**Exercise aim:** The required result is each line of the entries below containing the string "data".

--- --- ---

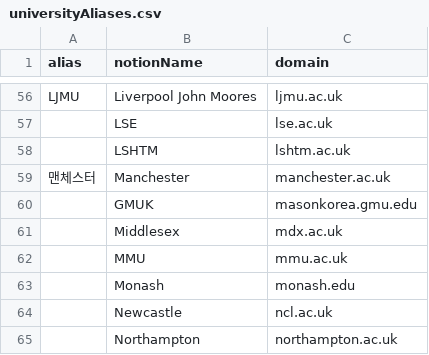
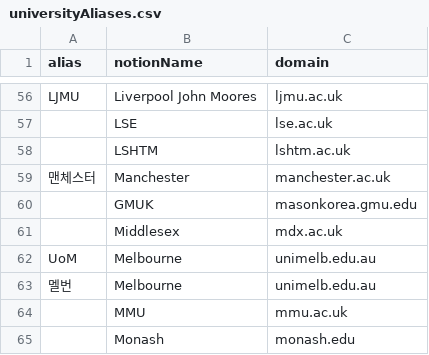
Before and after one commit to mworkroom/jd-to-notion, a CSV file: data/universityAliases.csv, drawn as a sheet; only a part is shown, gaps mark what is left out; the shorter side is filled out with more unchanged rows.

```diff
--- a/data/universityAliases.csv
+++ b/data/universityAliases.csv
@@ -61,2 +61,4 @@ LJMU,Liverpool John Moores,ljmu.ac.uk
 ,Middlesex,mdx.ac.uk
+UoM,Melbourne,unimelb.edu.au
+멜번,Melbourne,unimelb.edu.au
 ,MMU,mmu.ac.uk
```
Also changed, not shown: 40 other files.
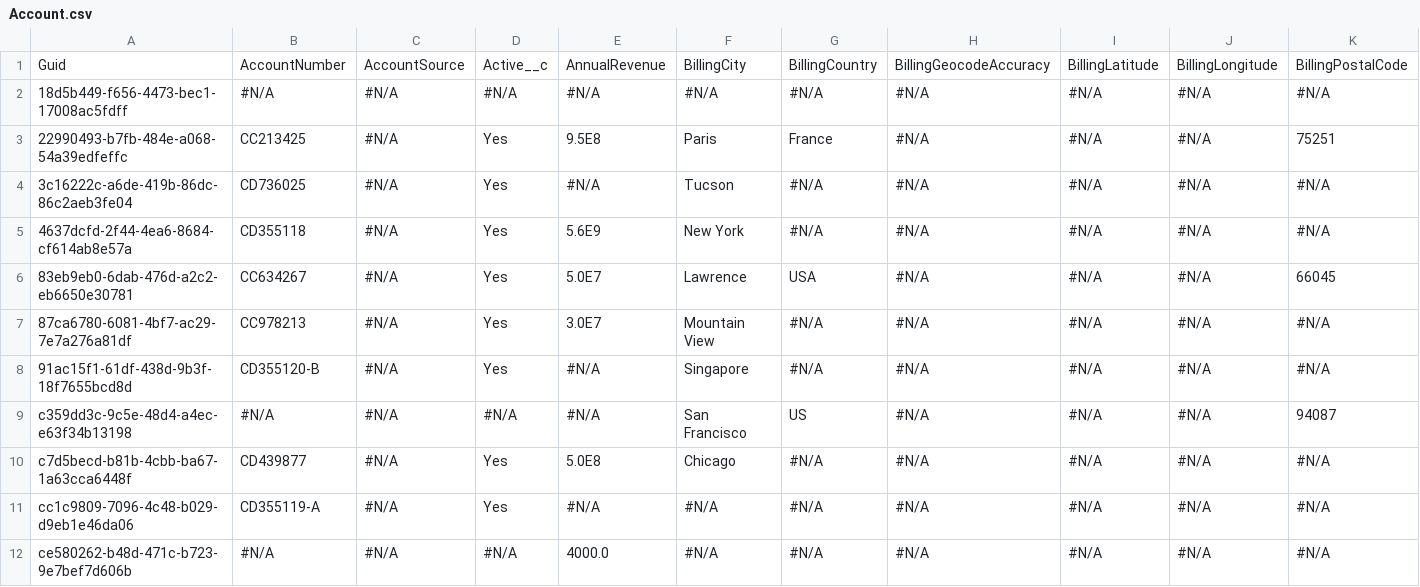
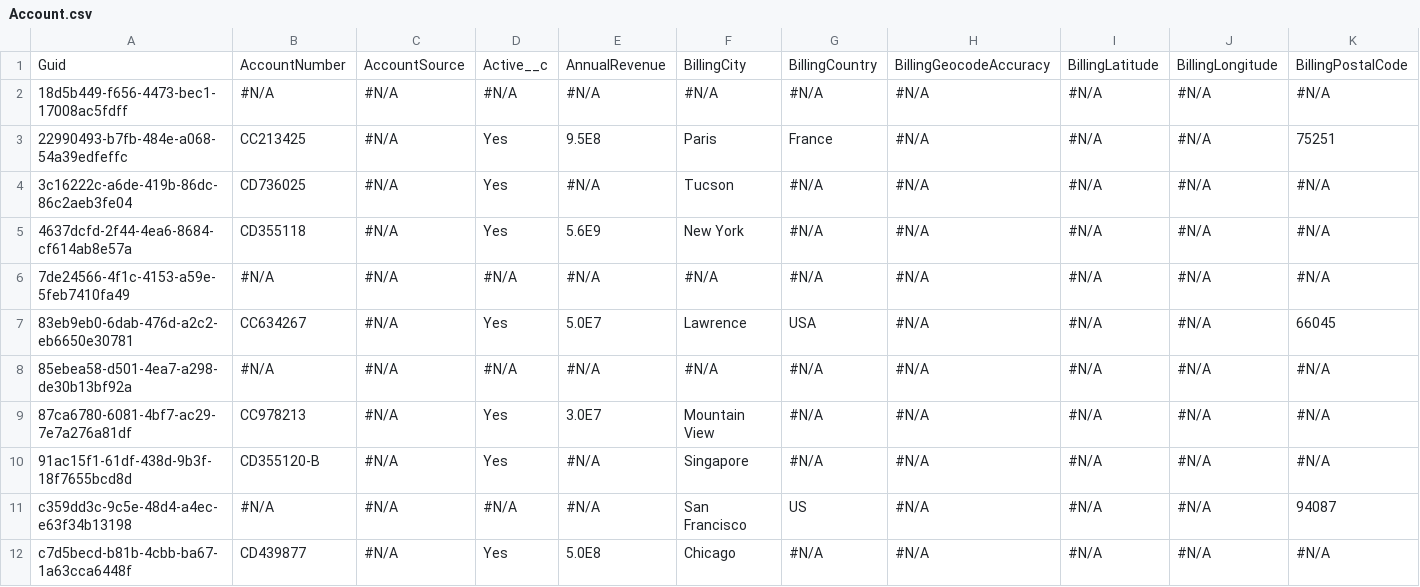
Before and after one commit to Asnafshaikh/Regression-11.22, a CSV file: Account.csv, drawn as a sheet; only a part is shown; the shorter side is filled out with more unchanged rows; rows hold the shown columns only; the diff names each change by its address in the sheet, - before the commit and + after, or states it on an @@ line.

```diff
--- a/Account.csv
+++ b/Account.csv
+row 6: 7de24566-4f1c-4153-a59e-5feb7410fa49 | #N/A | #N/A | #N/A | #N/A | #N/A | #N/A | #N/A | #N/A | #N/A | #N/A
+row 8: 85ebea58-d501-4ea7-a298-de30b13bf92a | #N/A | #N/A | #N/A | #N/A | #N/A | #N/A | #N/A | #N/A | #N/A | #N/A
```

--- --- ---

**Answer to the exercise:**
Before and after one commit to mworkroom/jd-to-notion, a CSV file: data/universityAliases.csv, drawn as a sheet; only a part is shown, gaps mark what is left out; the shorter side is filled out with more unchanged rows.
--- a/data/universityAliases.csv
+++ b/data/universityAliases.csv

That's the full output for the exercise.